• Task details
Images aside, return all the entries exactly.

BEGIN Records for processing

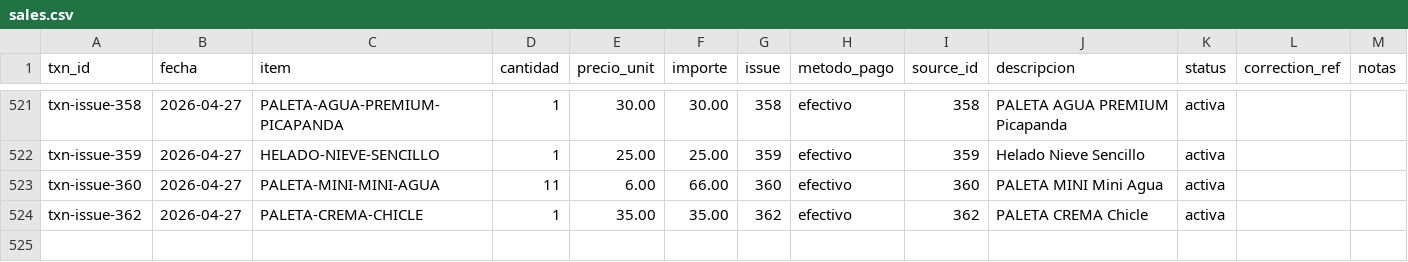
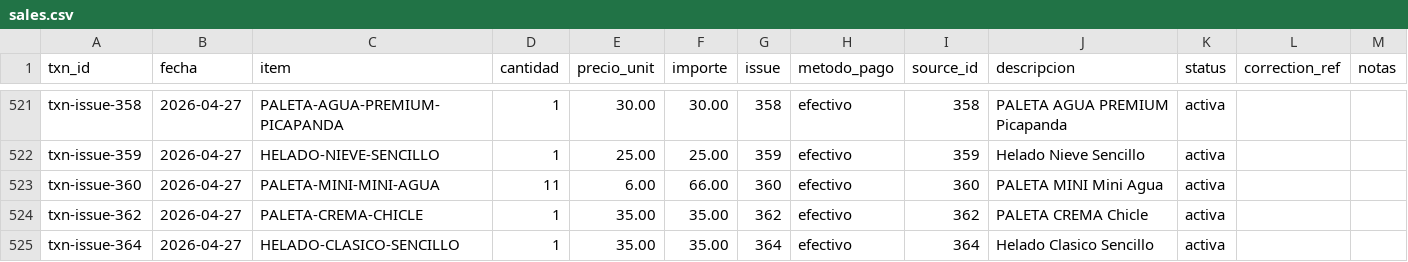
Before and after one commit to OswaldoCasillas/Ventas, a CSV file: data/sales.csv, drawn as a sheet; only a part is shown, gaps mark what is left out; the diff names each change by its address in the sheet, - before the commit and + after, or states it on an @@ line.

```diff
--- a/data/sales.csv
+++ b/data/sales.csv
+row 525: txn-issue-364 | 2026-04-27 | HELADO-CLASICO-SENCILLO | 1 | 35.00 | 35.00 | 364 | efectivo | 364 | Helado Clasico Sencillo | activa
```
Also changed, not shown: data/inventory.csv, data/processed_events.csv, 4 other files.
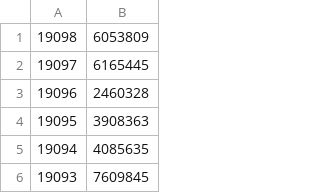
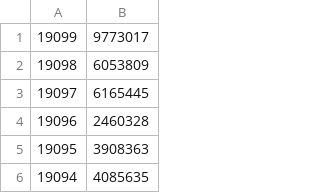
Before and after one commit to bykoala/qxc_data_analysis_python, a CSV file: data/getresult.csv, drawn as a sheet; only a part is shown; the shorter side is filled out with more unchanged rows.

```diff
--- a/data/getresult.csv
+++ b/data/getresult.csv
@@ -1 +1,2 @@
+19099,9773017
 19098,6053809
```
Also changed, not shown: data/person_data.csv, 4 other files.
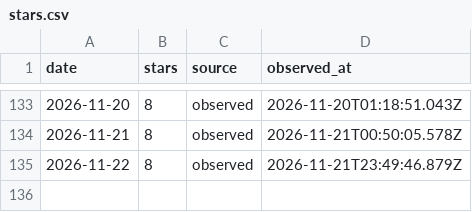
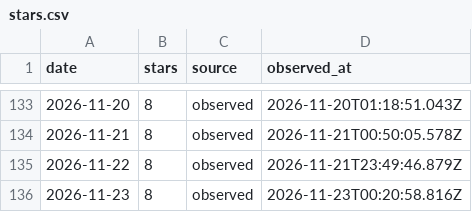
Before and after one commit to CialloKing/ba-click-fx-extension, a CSV file: stars.csv, drawn as a sheet; only a part is shown, gaps mark what is left out; the diff names each change by its address in the sheet, - before the commit and + after, or states it on an @@ line.

```diff
--- a/stars.csv
+++ b/stars.csv
+row 136: 2026-11-23 | 8 | observed | 2026-11-23T00:20:58.816Z
```
Also changed, not shown: 1 other file.
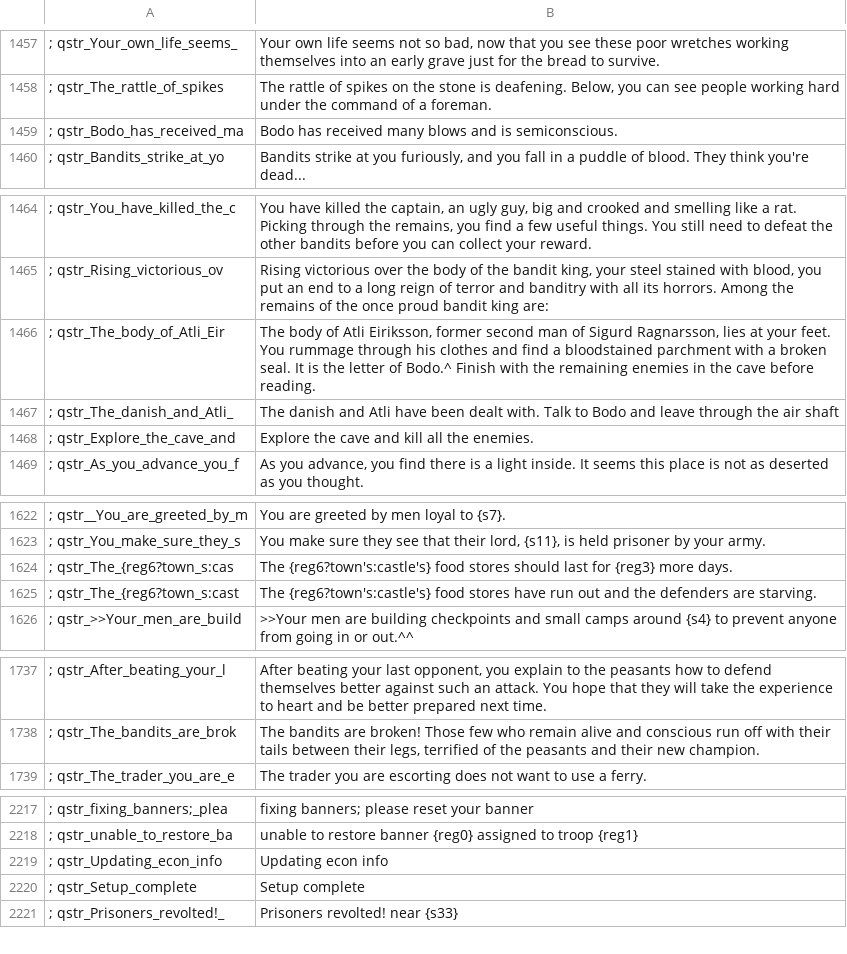
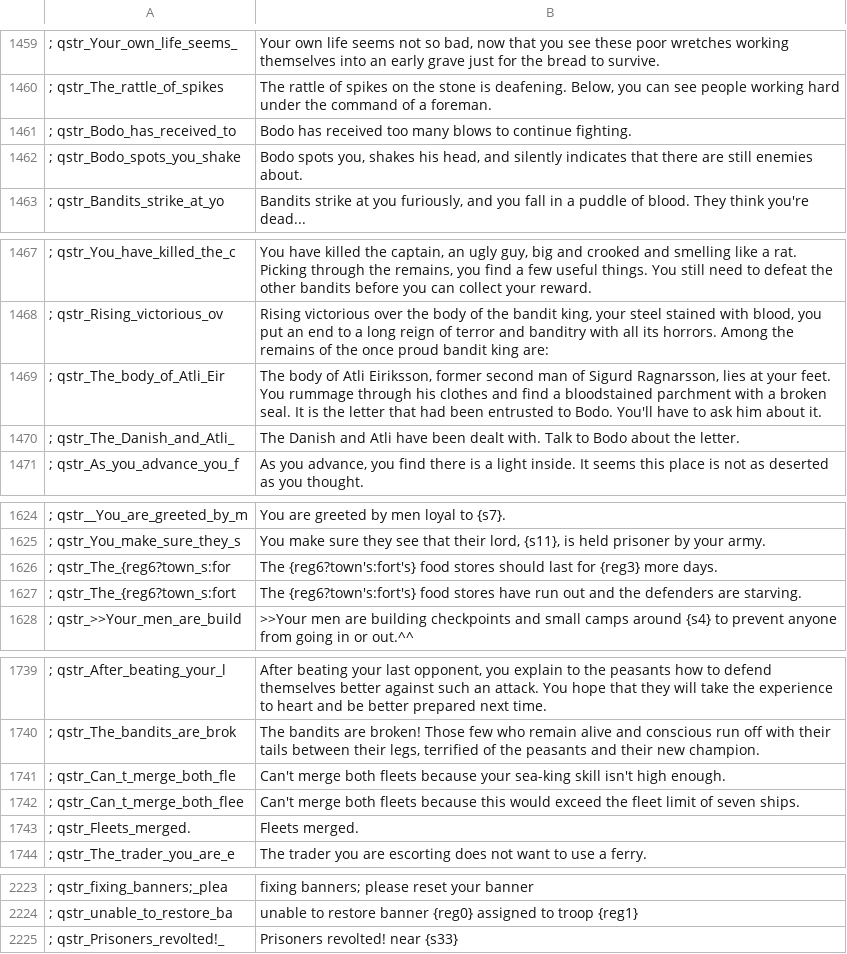
Before and after one commit to FabianoIlCapo/warband-vc-l10n, a CSV file: pl/quick_strings.csv, drawn as a sheet; only a part is shown, gaps mark what is left out; removed rows and columns are numbered as before the commit, all else as after; the diff covers the shown part only; the diff names each change by its address in the sheet, - before the commit and + after, or states it on an @@ line.

Commit message:
pull updated translation from transifex

```diff
--- a/pl/quick_strings.csv
+++ b/pl/quick_strings.csv
-A1461: ; qstr_Bodo_has_received_ma
+A1461: ; qstr_Bodo_has_received_to
-B1461: …has received many blows and is semiconscious.
+B1461: …has received too many blows to continue fighting.
+row 1462: ; qstr_Bodo_spots_you_shake | Bodo spots you, shakes his head, and silently indicates that there are still enemies about.
-B1469: …the letter of Bodo.^ Finish with the remaining enemies in the cave before reading.
+B1469: …the letter that had been entrusted to Bodo. You'll have to ask him about it.
-A1470: ; qstr_The_danish_and_Atli_
+A1470: ; qstr_The_Danish_and_Atli_
-B1470: The danish and Atli have been dealt with. Talk to Bodo and leave through the air shaft
+B1470: The Danish and Atli have been dealt with. Talk to Bodo about the letter.
-row 1468: ; qstr_Explore_the_cave_and | Explore the cave and kill all the enemies.
-A1626: ; qstr_The_{reg6?town_s:cas
+A1626: ; qstr_The_{reg6?town_s:for
-B1626: The {reg6?town's:castle's} food stores…
+B1626: The {reg6?town's:fort's} food stores…
-A1627: ; qstr_The_{reg6?town_s:cast
+A1627: ; qstr_The_{reg6?town_s:fort
-B1627: The {reg6?town's:castle's} food stores…
+B1627: The {reg6?town's:fort's} food stores…
+row 1741: ; qstr_Can_t_merge_both_fle | Can't merge both fleets because your sea-king skill isn't high enough.
+row 1742: ; qstr_Can_t_merge_both_flee | Can't merge both fleets because this would exceed the fleet limit of seven ships.
+row 1743: ; qstr_Fleets_merged. | Fleets merged.
-row 2219: ; qstr_Updating_econ_info | Updating econ info
-row 2220: ; qstr_Setup_complete | Setup complete
```
Also changed, not shown: 3 added rows and 5 edited cells elsewhere in this file, es/dialogs.csv, es/quick_strings.csv, 21 other files.
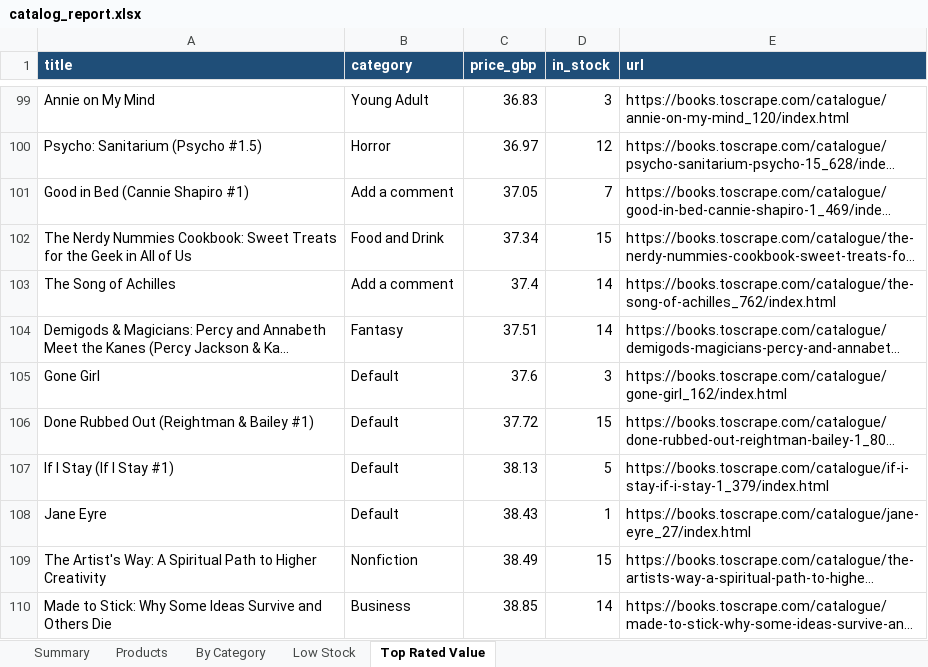
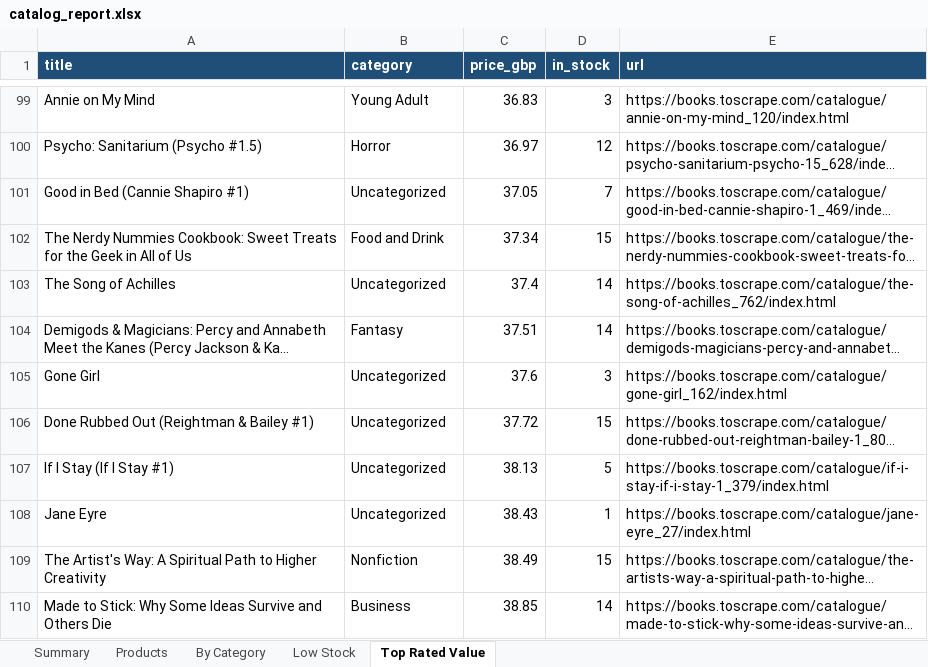
Before and after one commit to DanielDillon21/python-web-scraping-portfolio, an Excel workbook: 01-ecommerce-catalog-scrapy/output/catalog_report.xlsx, sheet Top Rated Value, drawn as a sheet; only a part is shown, gaps mark what is left out; long unchanged cells end in …; values as stored, in another font and other column widths than the file's, no borders; the diff covers the shown part only; the diff names each change by its address in the sheet, - before the commit and + after, or states it on an @@ line.

```diff
--- a/01-ecommerce-catalog-scrapy/output/catalog_report.xlsx (sheet Top Rated Value)
+++ b/01-ecommerce-catalog-scrapy/output/catalog_report.xlsx (sheet Top Rated Value)
-B101 (category): Add a comment
+B101 (category): Uncategorized
-B103 (category): Add a comment
+B103 (category): Uncategorized
-B105:B108 (category): Default
+B105:B108 (category): Uncategorized
```
Also changed, not shown: 1 added row, 1 removed row, 1 moved row and 30 edited cells elsewhere in this sheet, sheet Products, sheet Low Stock, sheet By Category, sheet Summary, 02-login-infinite-scroll-playwright/output/quotes.xlsx, 03-price-monitor/output/price_report.xlsx, 6 other files.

END Records for processing

• Answer for the task
Before and after one commit to OswaldoCasillas/Ventas, a CSV file: data/sales.csv, drawn as a sheet; only a part is shown, gaps mark what is left out; the diff names each change by its address in the sheet, - before the commit and + after, or states it on an @@ line.

```diff
--- a/data/sales.csv
+++ b/data/sales.csv
+row 525: txn-issue-364 | 2026-04-27 | HELADO-CLASICO-SENCILLO | 1 | 35.00 | 35.00 | 364 | efectivo | 364 | Helado Clasico Sencillo | activa
```
Also changed, not shown: data/inventory.csv, data/processed_events.csv, 4 other files.
Before and after one commit to bykoala/qxc_data_analysis_python, a CSV file: data/getresult.csv, drawn as a sheet; only a part is shown; the shorter side is filled out with more unchanged rows.

```diff
--- a/data/getresult.csv
+++ b/data/getresult.csv
@@ -1 +1,2 @@
+19099,9773017
 19098,6053809
```
Also changed, not shown: data/person_data.csv, 4 other files.
Before and after one commit to CialloKing/ba-click-fx-extension, a CSV file: stars.csv, drawn as a sheet; only a part is shown, gaps mark what is left out; the diff names each change by its address in the sheet, - before the commit and + after, or states it on an @@ line.

```diff
--- a/stars.csv
+++ b/stars.csv
+row 136: 2026-11-23 | 8 | observed | 2026-11-23T00:20:58.816Z
```
Also changed, not shown: 1 other file.
Before and after one commit to FabianoIlCapo/warband-vc-l10n, a CSV file: pl/quick_strings.csv, drawn as a sheet; only a part is shown, gaps mark what is left out; removed rows and columns are numbered as before the commit, all else as after; the diff covers the shown part only; the diff names each change by its address in the sheet, - before the commit and + after, or states it on an @@ line.

Commit message:
pull updated translation from transifex

```diff
--- a/pl/quick_strings.csv
+++ b/pl/quick_strings.csv
-A1461: ; qstr_Bodo_has_received_ma
+A1461: ; qstr_Bodo_has_received_to
-B1461: …has received many blows and is semiconscious.
+B1461: …has received too many blows to continue fighting.
+row 1462: ; qstr_Bodo_spots_you_shake | Bodo spots you, shakes his head, and silently indicates that there are still enemies about.
-B1469: …the letter of Bodo.^ Finish with the remaining enemies in the cave before reading.
+B1469: …the letter that had been entrusted to Bodo. You'll have to ask him about it.
-A1470: ; qstr_The_danish_and_Atli_
+A1470: ; qstr_The_Danish_and_Atli_
-B1470: The danish and Atli have been dealt with. Talk to Bodo and leave through the air shaft
+B1470: The Danish and Atli have been dealt with. Talk to Bodo about the letter.
-row 1468: ; qstr_Explore_the_cave_and | Explore the cave and kill all the enemies.
-A1626: ; qstr_The_{reg6?town_s:cas
+A1626: ; qstr_The_{reg6?town_s:for
-B1626: The {reg6?town's:castle's} food stores…
+B1626: The {reg6?town's:fort's} food stores…
-A1627: ; qstr_The_{reg6?town_s:cast
+A1627: ; qstr_The_{reg6?town_s:fort
-B1627: The {reg6?town's:castle's} food stores…
+B1627: The {reg6?town's:fort's} food stores…
+row 1741: ; qstr_Can_t_merge_both_fle | Can't merge both fleets because your sea-king skill isn't high enough.
+row 1742: ; qstr_Can_t_merge_both_flee | Can't merge both fleets because this would exceed the fleet limit of seven ships.
+row 1743: ; qstr_Fleets_merged. | Fleets merged.
-row 2219: ; qstr_Updating_econ_info | Updating econ info
-row 2220: ; qstr_Setup_complete | Setup complete
```
Also changed, not shown: 3 added rows and 5 edited cells elsewhere in this file, es/dialogs.csv, es/quick_strings.csv, 21 other files.
Before and after one commit to DanielDillon21/python-web-scraping-portfolio, an Excel workbook: 01-ecommerce-catalog-scrapy/output/catalog_report.xlsx, sheet Top Rated Value, drawn as a sheet; only a part is shown, gaps mark what is left out; long unchanged cells end in …; values as stored, in another font and other column widths than the file's, no borders; the diff covers the shown part only; the diff names each change by its address in the sheet, - before the commit and + after, or states it on an @@ line.

```diff
--- a/01-ecommerce-catalog-scrapy/output/catalog_report.xlsx (sheet Top Rated Value)
+++ b/01-ecommerce-catalog-scrapy/output/catalog_report.xlsx (sheet Top Rated Value)
-B101 (category): Add a comment
+B101 (category): Uncategorized
-B103 (category): Add a comment
+B103 (category): Uncategorized
-B105:B108 (category): Default
+B105:B108 (category): Uncategorized
```
Also changed, not shown: 1 added row, 1 removed row, 1 moved row and 30 edited cells elsewhere in this sheet, sheet Products, sheet Low Stock, sheet By Category, sheet Summary, 02-login-infinite-scroll-playwright/output/quotes.xlsx, 03-price-monitor/output/price_report.xlsx, 6 other files.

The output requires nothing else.